While cheering on Team Canada athletes, it can be easy to forget that there is always a team behind the team.
These oft-unseen team members have individual specialties that run the gamut – from communications to transportation to sports science and technology to nutrition to mental health, to name a very small few.
In a year as unpredictable as 2020 has been, one of Team Canada’s MVPs has been Chief Medical Officer (CMO), Dr. Mike Wilkinson.
Known simply as Dr. Mike to those who work with him, his job is far from simple.
During the ongoing pandemic, he’s been lending his expertise to the World Health Organization while sharing with Team Canada the best information he can about how to train and prepare for the Olympic Games under the most unusual of circumstances.
In collaboration with the Canadian Olympic Foundation, Team Canada talked with Dr. Mike about his journey, from his upbringing in South Africa and career in sport medicine, to his role as Director of Medical Services at the Vancouver 2010 Olympic Winter Games, to what it means to be the CMO for Team Canada going into a postponed Tokyo 2020.
Q: Was being a doctor something you wanted to do from a young age?
Dr. Mike: No, it wasn’t actually. It was funny, when I was trying to figure out what to do with my life, which is a never-ending journey, I was looking at accounting and medicine. Two very different career paths. I ended up doing medicine. One of my original areas of focus was to help with infectious diseases. Given the situation we are in now, it’s very interesting how things come about.
Q: South Africa to Vancouver is a very long journey. How did you end up in Canada?
Dr. Mike: I would say it was by a number of coincidences and gratuitous moments really. My family was in South Africa and I never planned to leave. We had a very unfortunate murder in the family and we decided to travel and have a break. Through various circumstances, we ended up in northern British Columbia in Canada where my wife and myself worked as emergency family physicians before ending up in Vancouver.
Q: What were your takeaways from being the Director of Medical Services at Vancouver 2010 and the H1N1 virus that surrounded those Games and how do you apply that to the current environment?
Dr. Mike: That situation prepared us very well, not only because we had close contact with public health both nationally and internationally, but also pandemic planning for the 2010 Games and scenario planning, which looking back, is almost identical to what we are working with now. We had to look at planning the Games with or without a vaccine, much like current day. We were fortunate to have the vaccine available just before the torch relay. It was almost a dress rehearsal for what we’re doing now.
Q: Do you believe that the Tokyo 2020 Games will go on without a vaccine like the Organizing Committee has said so far and can they go on without a vaccine with spectators?
Dr. Mike: I think we have to plan for these Games without a vaccine.

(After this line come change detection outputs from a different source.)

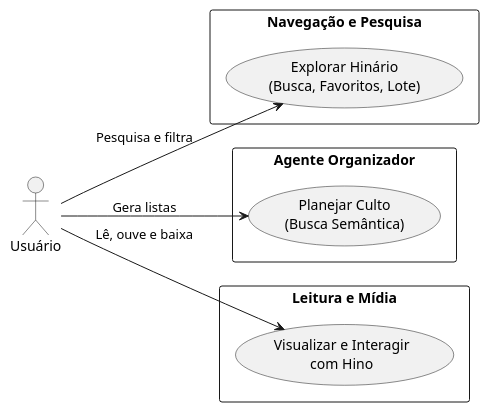
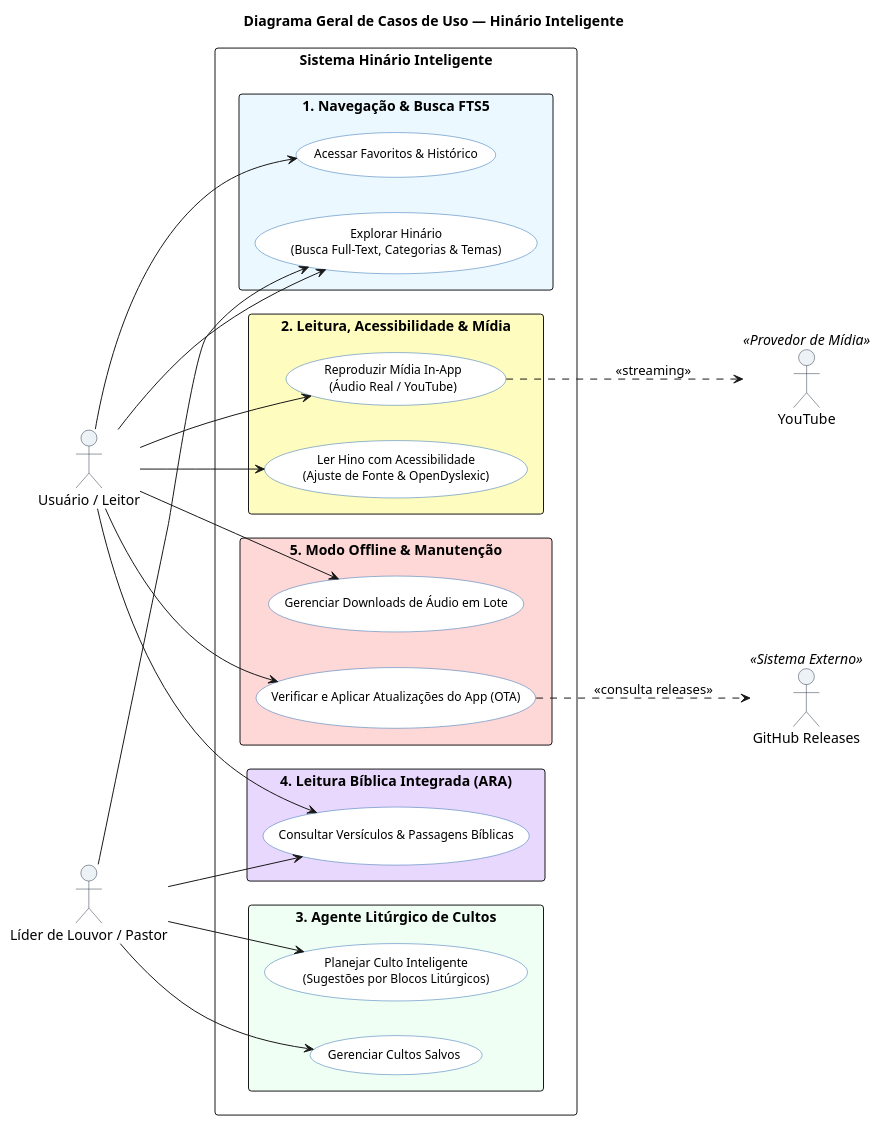
Before and after one commit to Lucas2Araujo/NHA_Intel: the diagram in Docs/Diagrama_caso_de_Uso(Geral).puml, drawn with PlantUML. The commit also changed 29 other files, not shown here.

```diff
--- a/Docs/Diagrama_caso_de_Uso(Geral).puml
+++ b/Docs/Diagrama_caso_de_Uso(Geral).puml
@@ -1,23 +1,75 @@
-@startuml
+@startuml Diagrama_caso_de_Uso_Geral
+' ==============================================================================
+' Diagrama Geral de Casos de Uso (Geral) — Hinário Inteligente
+' ==============================================================================
+
 left to right direction
 skinparam packageStyle rectangle
+skinparam roundcorner 6
+skinparam shadowing false
 
-actor "Usuário" as User
-
-package "Navegação e Pesquisa" {
-  usecase "Explorar Hinário\n(Busca, Favoritos, Lote)" as Mod1
+skinparam usecase {
+  BackgroundColor #FFFFFF
+  BorderColor #2B6CB0
+  FontName "Segoe UI, Arial, SansSerif"
+  FontSize 12
 }
 
-package "Agente Organizador" {
-  usecase "Planejar Culto\n(Busca Semântica)" as Mod2
+skinparam actor {
+  BackgroundColor #EDF2F7
+  BorderColor #2D3748
+  FontName "Segoe UI, Arial, SansSerif"
 }
 
-package "Leitura e Mídia" {
-  usecase "Visualizar e Interagir\ncom Hino" as Mod3
+title <b>Diagrama Geral de Casos de Uso — Hinário Inteligente</b>
+
+actor "Usuário / Leitor" as User
+actor "Líder de Louvor / Pastor" as Pastor
+actor "GitHub Releases" as GitHub <<Sistema Externo>>
+actor "YouTube" as YouTube <<Provedor de Mídia>>
+
+rectangle "Sistema Hinário Inteligente" {
+
+  package "1. Navegação & Busca FTS5" #EBF8FF {
+    usecase "Explorar Hinário\n(Busca Full-Text, Categorias & Temas)" as UC_Explorar
+    usecase "Acessar Favoritos & Histórico" as UC_Fav_Hist
+  }
+
+  package "2. Leitura, Acessibilidade & Mídia" #FEFCBF {
+    usecase "Ler Hino com Acessibilidade\n(Ajuste de Fonte & OpenDyslexic)" as UC_LerHino
+    usecase "Reproduzir Mídia In-App\n(Áudio Real / YouTube)" as UC_Reproduzir
+  }
+
+  package "3. Agente Litúrgico de Cultos" #F0FFF4 {
+    usecase "Planejar Culto Inteligente\n(Sugestões por Blocos Litúrgicos)" as UC_PlanejarCulto
+    usecase "Gerenciar Cultos Salvos" as UC_GerenciarCultos
+  }
+
+  package "4. Leitura Bíblica Integrada (ARA)" #E9D8FD {
+    usecase "Consultar Versículos & Passagens Bíblicas" as UC_Biblia
+  }
+
+  package "5. Modo Offline & Manutenção" #FED7D7 {
+    usecase "Gerenciar Downloads de Áudio em Lote" as UC_DownloadsLote
+    usecase "Verificar e Aplicar Atualizações do App (OTA)" as UC_Updater
+  }
 }
 
-User --> Mod1 : " Pesquisa e filtra"
-User --> Mod2 : " Gera listas"
-User --> Mod3 : " Lê, ouve e baixa"
+' Relações dos Atores com os Casos de Uso
+User --> UC_Explorar
+User --> UC_Fav_Hist
+User --> UC_LerHino
+User --> UC_Reproduzir
+User --> UC_Biblia
+User --> UC_DownloadsLote
+User --> UC_Updater
+
+Pastor --> UC_Explorar
+Pastor --> UC_PlanejarCulto
+Pastor --> UC_GerenciarCultos
+Pastor --> UC_Biblia
+
+UC_Reproduzir ..> YouTube : <<streaming>>
+UC_Updater ..> GitHub : <<consulta releases>>
 
 @enduml
```
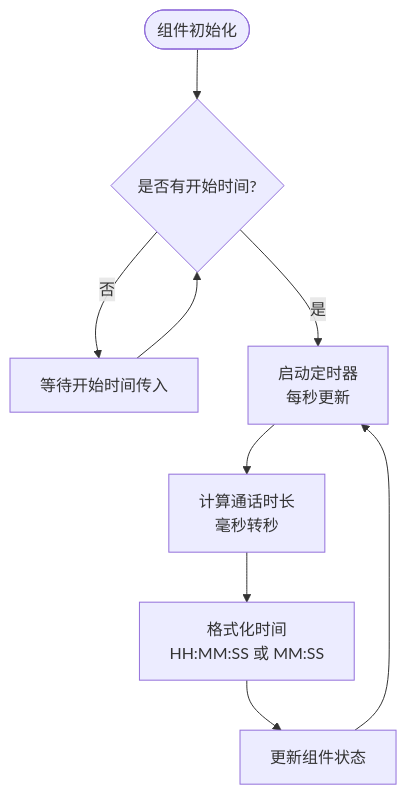
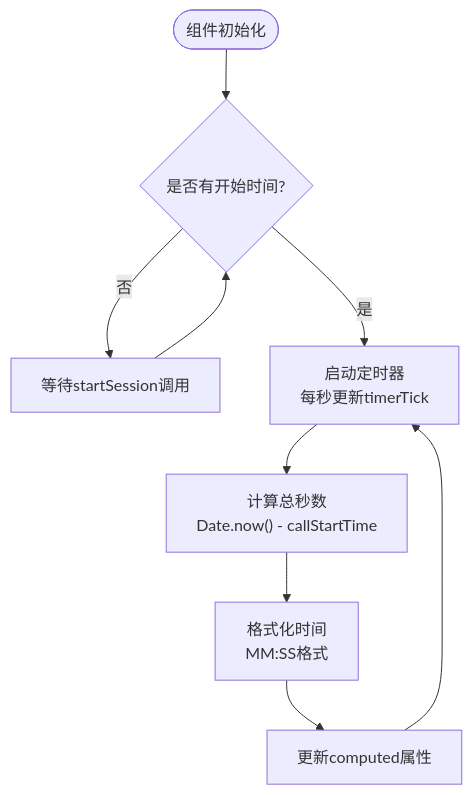
The fourth of 7 diagrams in .qoder/repowiki/zh/content/核心组件/群组通话组件/群组通话头部栏.md (Easemob-Community/easemob-uikit-callkit-vue3), drawn with Mermaid before and after one commit. The commit also changed other lines of this file and 54 other files, not shown here.

````diff
--- a/.qoder/repowiki/zh/content/核心组件/群组通话组件/群组通话头部栏.md
+++ b/.qoder/repowiki/zh/content/核心组件/群组通话组件/群组通话头部栏.md
@@ -169,11 +179,11 @@
 ```mermaid
 flowchart TD
 Init([组件初始化]) --> CheckStartTime{"是否有开始时间?"}
-CheckStartTime --> |否| WaitInput["等待开始时间传入"]
-CheckStartTime --> |是| StartTimer["启动定时器<br/>每秒更新"]
-StartTimer --> CalcDuration["计算通话时长<br/>毫秒转秒"]
-CalcDuration --> FormatTime["格式化时间<br/>HH:MM:SS 或 MM:SS"]
-FormatTime --> UpdateState["更新组件状态"]
-UpdateState --> StartTimer
+CheckStartTime --> |否| WaitInput["等待startSession调用"]
+CheckStartTime --> |是| StartTimer["启动定时器<br/>每秒更新timerTick"]
+StartTimer --> CalcDuration["计算总秒数<br/>Date.now() - callStartTime"]
+CalcDuration --> FormatTime["格式化时间<br/>MM:SS格式"]
+FormatTime --> UpdateComputed["更新computed属性"]
+UpdateComputed --> StartTimer
 WaitInput --> CheckStartTime
 ```
````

Vaccines usually take long to develop even with accelerated testing and trials that are going on. I do believe we can do it safely without a vaccine, but I think it’s going to take some major modifications to how the Games are run and how we, as support staff, the Health Services Team, athletes and coaches are managed. It is essentially my role to make sure we can attend and train for the Games and the athletes can do this safely. Ultimately, my responsibility is the health and safety of the athletes and their coaches and working with athletes directly to ensure we are all working together.
Q: Sport psychology is an important element in any athlete journey. Where does that play into the negative effects of the pandemic?
Dr. Mike: Sport psychology is extremely important. I’ll quote Marnie McBean, Chef de Mission for Tokyo 2020 on this one. The athletes have been planning their entire lives down to the second for the Olympic Games. You’ve got a sudden change in direction, the uncertainty, you’ve got all these unknowns and the stress and anxiety. Now we’re in this space where athletes will have to spend an extra year training to get to that start. It’s a big task to get that extra year in and all athletes are in different stages of their careers, from their first Games to looking towards retirement. Dealing with that certainly does train you to develop a lot of skills, but it also requires an incredible amount of support mentally and performance-wise to get through that.
Q: What is it about sport that attracted you to this area of the business?
Dr. Mike: It was a winding road, the first sporting event I volunteered with from a medical capacity was supporting one of my colleagues in a marathon in South Africa. Sports have always been of interest to me and when I got into Vancouver, I looked into how to get involved in the sports I knew best, which are rugby and rowing. I have been involved ever since! Sport is incredible. It is a phenomenon that has an incredible power to inspire people and bring people together, bringing out the best and sometimes worst in people. The power of sport can be a beacon of hope in this pandemic and if we can get to Tokyo in the summer of 2021, it will provide a period of enjoyment for the world to once again celebrate.
With the postponement of Tokyo 2020, there’s an additional need for increased funding to enable athletes to continue their training for an extra year. Canadians like you can play a part in their success at reaching their goals by making a donation to the Canadian Olympic Foundation here.
If you would like to learn more about Dr. Mike and how he is helping Team Canada athletes stay safe and healthy, you can watch the full interview here.